The Giants would still save $12.5 million in long-term payroll obligations even after taking on Cespedes and sending $8 million with Belt to Texas, and they would still be in a position to acquire more assets.

Former Mets top prospect Dominic Smith is blocked by rookie of the year Pete Alonso at first base, but was very productive in limited playing time. He hit .282/.355/.525 in 197 plate appearances last season. In a trade where the Giants move Belt, Smith would offer a potential solution at first base.

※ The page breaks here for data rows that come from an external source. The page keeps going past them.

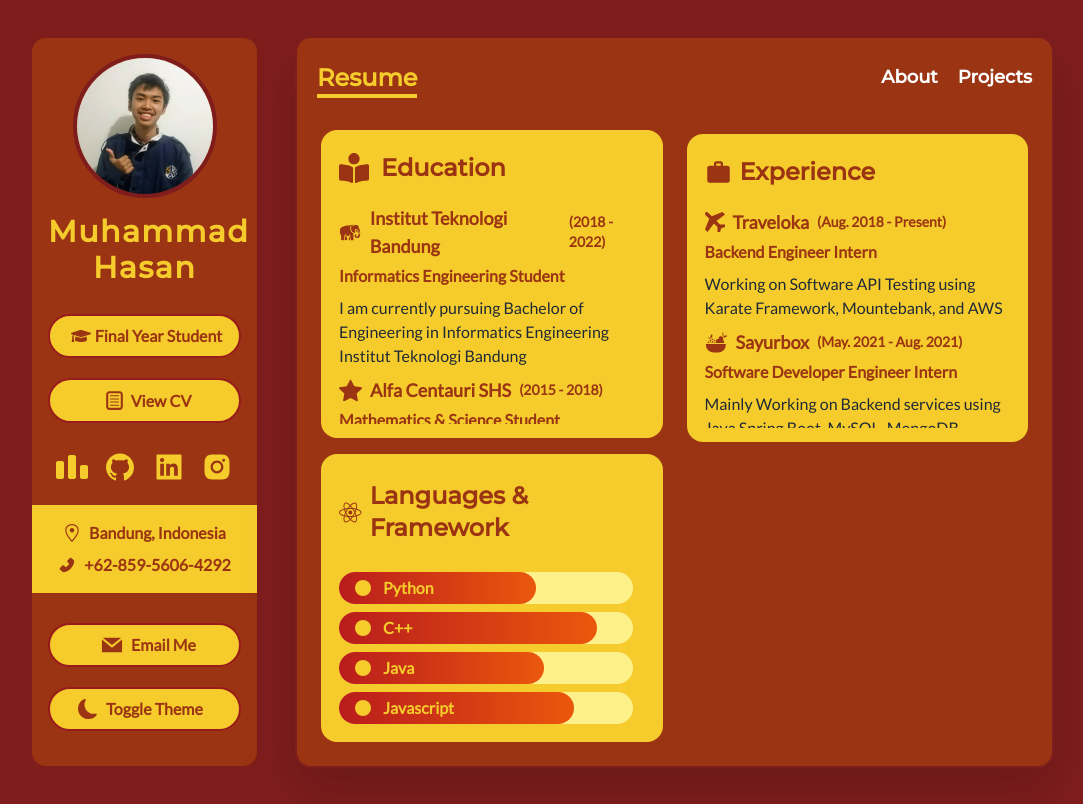
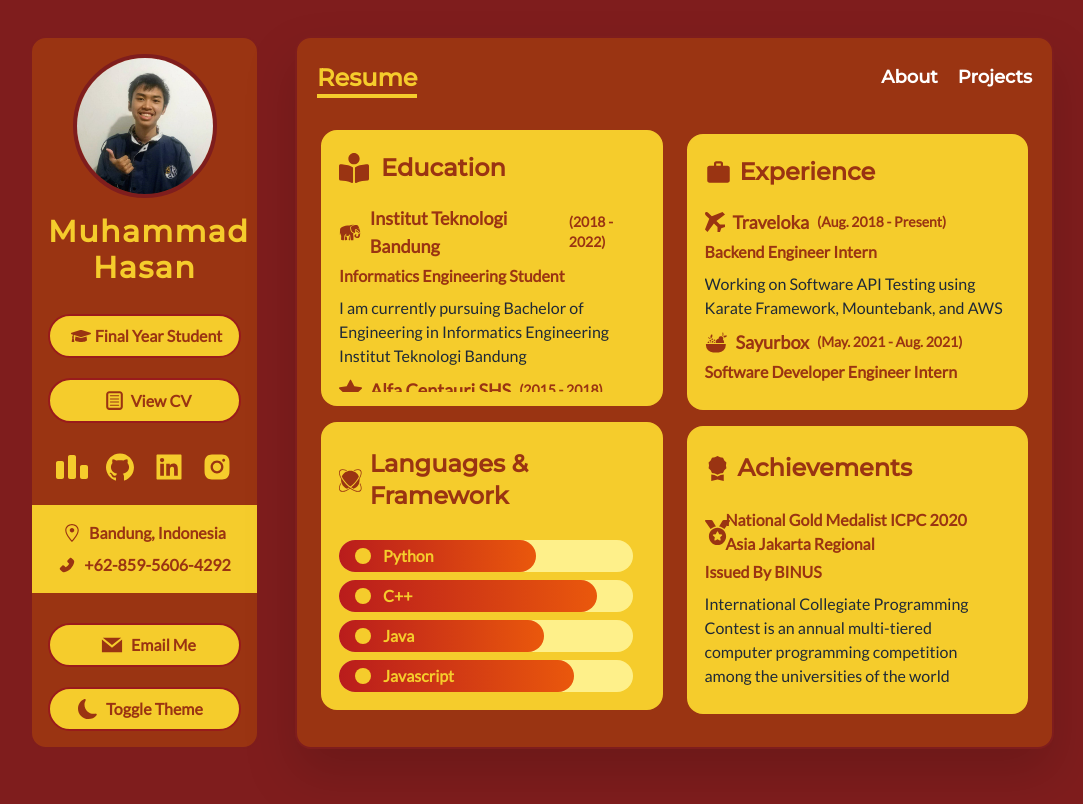
Before and after one commit to muhammadhasan01/portofolio, a Next.js app: page /resume in a window 1280 px wide. Shown: the whole page, without its empty margins (98-1181 px from the left). Built offline with nearby package versions, Linux system fonts and the light colour scheme.

Commit message:
feat: add achievements

```diff
--- /dev/null
+++ b/components/AchievementCard.tsx
@@ -0,0 +1,30 @@
+import { FunctionComponent } from 'react';
+import { IAchievement } from '../type';
+
+const AchievementCard: FunctionComponent<{ achievement: IAchievement }> = (
+  {
+    achievement: {title, issuedBy, description, Icon}
+  }
+) => {
+  const createMarkup = () => {
+    return {
+      __html: title
+    }
+  }
+  return (
+    <div>
+      <div className='my-1 grid grid-cols-12 flex flex-col items-center justify-left'>
+        <Icon className='col-span-2 -mr-5 lg:-mr-3' size={25}/>
+        <span dangerouslySetInnerHTML={createMarkup()} className='font-bold text-medium -ml-3 lg:-ml-7 col-span-10' />
+      </div>
+      <div className='md:text-lg flex justify-left items-center'>
+        <span className='font-semibold text-base md:text-medium'>Issued By {issuedBy}</span>
+      </div>
+      <p className='my-2 font-medium text-base text-gray-800 dark:text-white lg:text-medium'>
+        {description}
+      </p>
+    </div>
+  );
+};
+
+export default AchievementCard;
--- a/data.ts
+++ b/data.ts
@@ -1,8 +1,8 @@
-import { IExperience, IProject, IService, ISkill } from './type';
+import { IAchievement, IExperience, IProject, IService, ISkill } from './type';
 import { BsCircleFill, BsCreditCard2FrontFill, BsStar, BsStarFill } from 'react-icons/bs';
 import { ImDatabase, ImAirplane } from 'react-icons/im';
 import { MdExplore } from 'react-icons/md';
-import { FaLaptopCode } from 'react-icons/fa';
+import { FaLaptopCode, FaMedal, FaTrophy, FaGlobe } from 'react-icons/fa';
 import { AiFillHome } from 'react-icons/ai';
 import { GiElephant, GiFruitBowl } from 'react-icons/gi';
 
@@ -131,6 +131,58 @@
   },
 ];
 
+export const achievements: IAchievement[] = [
+  {
+    title: 'National Gold Medalist ICPC 2020<br/>Asia Jakarta Regional',
+    issuedBy: 'BINUS',
+    description: 'International Collegiate Programming Contest is ' +
+      'an annual multi-tiered computer programming competition among the universities of the world',
+    Icon: FaMedal,
+  },
+  {
+    title: 'National Gold Medalist ICPC 2020<br/>Asia Jakarta Regional',
+    issuedBy: 'BINUS',
+    description: 'International Collegiate Programming Contest is ' +
+      'an annual multi-tiered computer programming competition among the universities of the world',
+    Icon: FaMedal,
+  },
+  {
+    title: 'Gold Medalist GEMASTIK XIII<br/>Programming Category',
+    issuedBy: 'Kemendikbud',
+    description: 'GEMASTIK is an annual national IT competition ' +
+      'event. It has multiple competitions, one of them is the programming category',
+    Icon: FaMedal,
+  },
+  {
+    title: '1st Winner IYCL Vol. 1',
+    issuedBy: 'Kemendikbud',
+    description: 'IYCL (Indonesian Young Coder League) is a competition for young engineers to show off and\n' +
+      'prove their coding skills with others from around Indonesia',
+    Icon: FaTrophy,
+  },
+  {
+    title: 'Top 10 in IEEEXtreme 15.0',
+    issuedBy: 'IEEE',
+    description: 'IEEEXtreme is a global challenge in which teams of student members compete in a 24-hour ' +
+      'time span against each other to solve a set of programming problems.',
+    Icon: FaGlobe,
+  },
+  {
+    title: 'Top 15 in Shopee Code League 2021',
+    issuedBy: 'Shopee',
+    description: 'Shopee Code League is a 3-week coding challenge consisting of 3 coding competitions (data analytics, data science, and algorithms)' +
+      'open to all students and professionals across the region.',
+    Icon: FaGlobe,
+  },
+  {
+    title: '2nd Winner in Code Run 2021',
+    issuedBy: 'Algobash',
+    description: 'Code Run is the biggest open programming competition in Indonesia. Open to all Indonesian code activists without age, ' +
+      'profession and education restrictions.',
+    Icon: FaMedal,
+  },
+];
+
 export const projectData: IProject[] = [
   {
     id: 1,
--- a/pages/resume.tsx
+++ b/pages/resume.tsx
@@ -1,12 +1,15 @@
-import { educations, experiences, languages } from '../data';
+import { achievements, educations, experiences, languages } from '../data';
 import { motion } from 'framer-motion';
 import { fadeInUp, routeAnimation } from '../animations';
 import { FaBookReader, FaReact } from 'react-icons/fa';
 import { MdWork } from 'react-icons/md';
+import { BsAwardFill } from 'react-icons/bs';
+import { SiReactos } from 'react-icons/si';
 
 import Bar from '../components/Bar';
 import Head from 'next/head';
 import ExperienceCard from '../components/ExperienceCard';
+import AchievementCard from '../components/AchievementCard';
 
 const resume = () => {
   return (
@@ -33,21 +36,20 @@
               <FaBookReader className='mr-3' size={30} />
               <span className='font-montserrat'>Education</span>
             </div>
-            <div className='overflow-y-auto mt-2 border-orange-800 lg:h-56'>
+            <div className='overflow-y-auto mt-2 border-orange-800 lg:h-48'>
               {educations.map(education => (
                 <ExperienceCard education={education} />
               ))}
             </div>
           </motion.div>
-          {/*  Languages & Tools */}
           <div className='rounded-2xl border-cnc-yellow bg-cnc-yellow dark:bg-dark-500 border-2
             pb-3 pt-1 text-orange-800 dark:text-cnc-yellow py-3 px-4 my-4'
           >
             <div className='my-5 text-medium lg:text-2xl font-bold font-montserrat flex justify-left items-center'>
-              <FaReact className='mr-2' size={25} />
+              <SiReactos className='mr-2' size={25} />
               <span>Languages & Framework</span>
             </div>
-            <div className='my-1 overflow-y-auto pr-3 h-40'>
+            <div className='my-1 overflow-y-auto pr-3 h-60 lg:h-40'>
               {
                 languages.map(language => (
                   <Bar data={language} />
@@ -65,12 +67,27 @@
               <MdWork className='mr-2' size={27} />
               <span className='font-montserrat'>Experience</span>
             </div>
-            <div className='overflow-y-auto mt-2 border-orange-800 lg:h-56'>
+            <div className='overflow-y-auto mt-2 border-orange-800 lg:h-48'>
               {experiences.map(education => (
                 <ExperienceCard education={education} />
               ))}
             </div>
           </motion.div>
+          <div className='rounded-2xl border-cnc-yellow bg-cnc-yellow dark:bg-dark-500 border-2
+            pb-3 pt-1 text-orange-800 dark:text-cnc-yellow py-3 px-4 my-4'
+          >
+            <div className='my-5 text-xl lg:text-2xl font-bold font-montserrat flex justify-left items-center'>
+              <BsAwardFill className='mr-2' size={25} />
+              <span>Achievements</span>
+            </div>
+            <div className='my-1 overflow-y-auto pr-3 h-96 lg:h-48'>
+              {
+                achievements.map(achievement => (
+                  <AchievementCard achievement={achievement} />
+                ))
+              }
+            </div>
+          </div>
         </div>
       </div>
 
```
Also changed, not shown: type.ts (+7 -0 lines).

Infielder Shervyen Newton and right-handed pitcher Franklyn Kilome both rank among the Mets top 10-15 prospects, but come with their own series of red flags. Newton is already eligible to be selected in the Rule 5 Draft and New York chose not to add him to their 40-man roster. New York also has Amed Rosario, Andres Gimenez, and Ronny Mauricio who rank above him at the same position. Meanwhile, Kilome underwent Tommy John surgery in October 2018, has not pitched above Double-A, and will be 25 next June.

With that said, both have toolsy packages and intriguing potential. Newton has shown the potential to stick at shortstop defensively with potential above-average power. Kilome combines a plus fastball and above-average curveball with a changeup that has flashed as an average pitch. That combination could make him a solid No. 3 or No. 4 starter or an elite backend reliever.

This deal follows the mold of the Mark Melancon trade, which new general manager Scott Harris pointed out as one of his favorite deals of the 2019 deadline. In that deal, the Giants moved long-term financial commitments and acquired prospect assets. In this proposal, the Giants would acquire a pair of legitimate prospects (Newton and Kilome), get a piece with the potential to make an immediate impact (Smith), and get a lottery ticket (Cespedes).

As with the Melancon deal, the trade makes sense for the other organizations as well. Texas could acquire an intriguing bat for nothing, while the Mets can bolster their rotation and save money while only trading from surplus.

Next. Do any Giants prospects deserve an early extension?

So what do you think? Comment below or let us know on Twitter whether you would make this trade.